[Given records Boundary: Start]
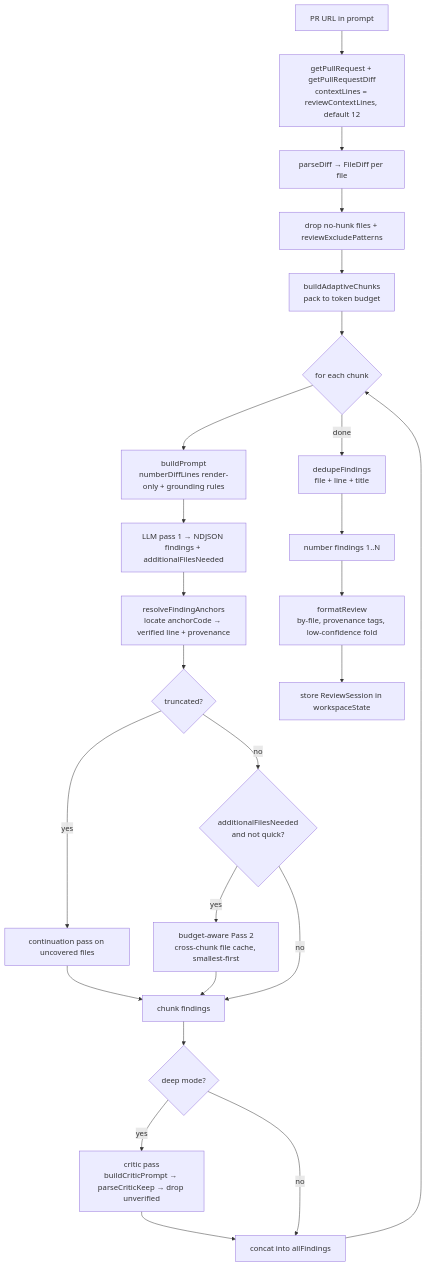
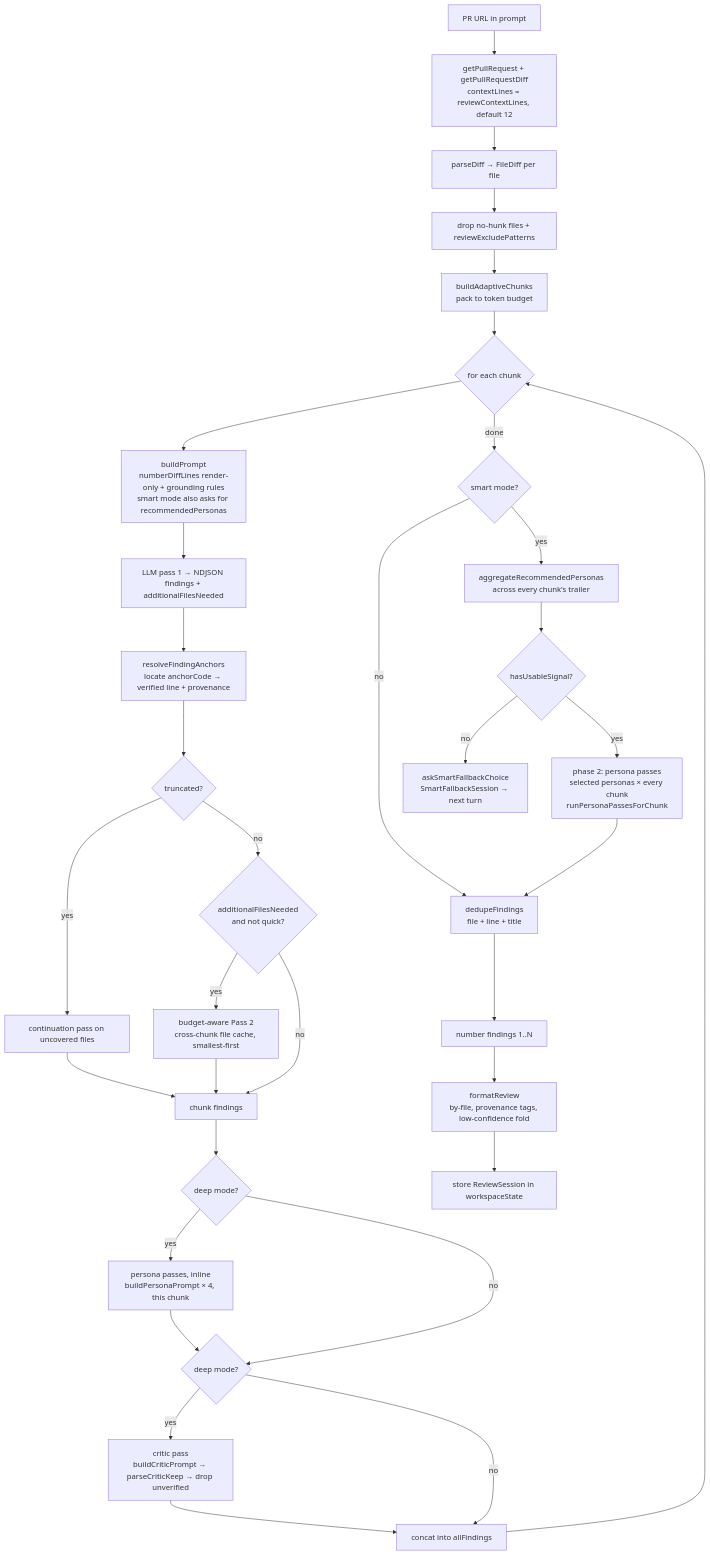
Before and after one commit to rbreunung/ticket-sidekick: the first of 2 diagrams in docs/review-process.md, drawn with Mermaid. The commit also changed other lines of this file and 1 other file, not shown here.

First line of the commit message:
docs(bitbucket): document persona review, smart mode, and fallback session (U6)

````diff
--- a/docs/review-process.md
+++ b/docs/review-process.md
@@ -16,27 +16,36 @@
 ```mermaid
 flowchart TD
     A[PR URL in prompt] --> B[getPullRequest + getPullRequestDiff<br/>contextLines = reviewContextLines, default 12]
     B --> C[parseDiff → FileDiff per file]
     C --> D[drop no-hunk files + reviewExcludePatterns]
     D --> E[buildAdaptiveChunks<br/>pack to token budget]
     E --> F{for each chunk}
-    F --> G[buildPrompt<br/>numberDiffLines render-only + grounding rules]
+    F --> G[buildPrompt<br/>numberDiffLines render-only + grounding rules<br/>smart mode also asks for recommendedPersonas]
     G --> H[LLM pass 1 → NDJSON findings + additionalFilesNeeded]
     H --> I[resolveFindingAnchors<br/>locate anchorCode → verified line + provenance]
     I --> J{truncated?}
     J -- yes --> K[continuation pass on uncovered files]
     J -- no --> L{additionalFilesNeeded<br/>and not quick?}
     L -- yes --> M[budget-aware Pass 2<br/>cross-chunk file cache, smallest-first]
     L -- no --> N
     K --> N
     M --> N[chunk findings]
-    N --> O{deep mode?}
+    N --> DP{deep mode?}
+    DP -- yes --> PP[persona passes, inline<br/>buildPersonaPrompt × 4, this chunk]
+    DP -- no --> O
+    PP --> O{deep mode?}
     O -- yes --> P[critic pass<br/>buildCriticPrompt → parseCriticKeep → drop unverified]
     O -- no --> Q
     P --> Q[concat into allFindings]
     Q --> F
-    F -- done --> R[dedupeFindings<br/>file + line + title]
+    F -- done --> SM{smart mode?}
+    SM -- no --> R
+    SM -- yes --> AGG[aggregateRecommendedPersonas<br/>across every chunk's trailer]
+    AGG --> USB{hasUsableSignal?}
+    USB -- no --> FB[askSmartFallbackChoice<br/>SmartFallbackSession → next turn]
+    USB -- yes --> PP2[phase 2: persona passes<br/>selected personas × every chunk<br/>runPersonaPassesForChunk]
+    PP2 --> R[dedupeFindings<br/>file + line + title]
     R --> S[number findings 1..N]
     S --> T[formatReview<br/>by-file, provenance tags, low-confidence fold]
     T --> U[store ReviewSession in workspaceState]
 ```
````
[Given records Boundary: End]
*Work to be completed:* Return every record exactly, without the pictures.

*Response box:*
Before and after one commit to rbreunung/ticket-sidekick: the first of 2 diagrams in docs/review-process.md, drawn with Mermaid. The commit also changed other lines of this file and 1 other file, not shown here.

First line of the commit message:
docs(bitbucket): document persona review, smart mode, and fallback session (U6)

````diff
--- a/docs/review-process.md
+++ b/docs/review-process.md
@@ -16,27 +16,36 @@
 ```mermaid
 flowchart TD
     A[PR URL in prompt] --> B[getPullRequest + getPullRequestDiff<br/>contextLines = reviewContextLines, default 12]
     B --> C[parseDiff → FileDiff per file]
     C --> D[drop no-hunk files + reviewExcludePatterns]
     D --> E[buildAdaptiveChunks<br/>pack to token budget]
     E --> F{for each chunk}
-    F --> G[buildPrompt<br/>numberDiffLines render-only + grounding rules]
+    F --> G[buildPrompt<br/>numberDiffLines render-only + grounding rules<br/>smart mode also asks for recommendedPersonas]
     G --> H[LLM pass 1 → NDJSON findings + additionalFilesNeeded]
     H --> I[resolveFindingAnchors<br/>locate anchorCode → verified line + provenance]
     I --> J{truncated?}
     J -- yes --> K[continuation pass on uncovered files]
     J -- no --> L{additionalFilesNeeded<br/>and not quick?}
     L -- yes --> M[budget-aware Pass 2<br/>cross-chunk file cache, smallest-first]
     L -- no --> N
     K --> N
     M --> N[chunk findings]
-    N --> O{deep mode?}
+    N --> DP{deep mode?}
+    DP -- yes --> PP[persona passes, inline<br/>buildPersonaPrompt × 4, this chunk]
+    DP -- no --> O
+    PP --> O{deep mode?}
     O -- yes --> P[critic pass<br/>buildCriticPrompt → parseCriticKeep → drop unverified]
     O -- no --> Q
     P --> Q[concat into allFindings]
     Q --> F
-    F -- done --> R[dedupeFindings<br/>file + line + title]
+    F -- done --> SM{smart mode?}
+    SM -- no --> R
+    SM -- yes --> AGG[aggregateRecommendedPersonas<br/>across every chunk's trailer]
+    AGG --> USB{hasUsableSignal?}
+    USB -- no --> FB[askSmartFallbackChoice<br/>SmartFallbackSession → next turn]
+    USB -- yes --> PP2[phase 2: persona passes<br/>selected personas × every chunk<br/>runPersonaPassesForChunk]
+    PP2 --> R[dedupeFindings<br/>file + line + title]
     R --> S[number findings 1..N]
     S --> T[formatReview<br/>by-file, provenance tags, low-confidence fold]
     T --> U[store ReviewSession in workspaceState]
 ```
````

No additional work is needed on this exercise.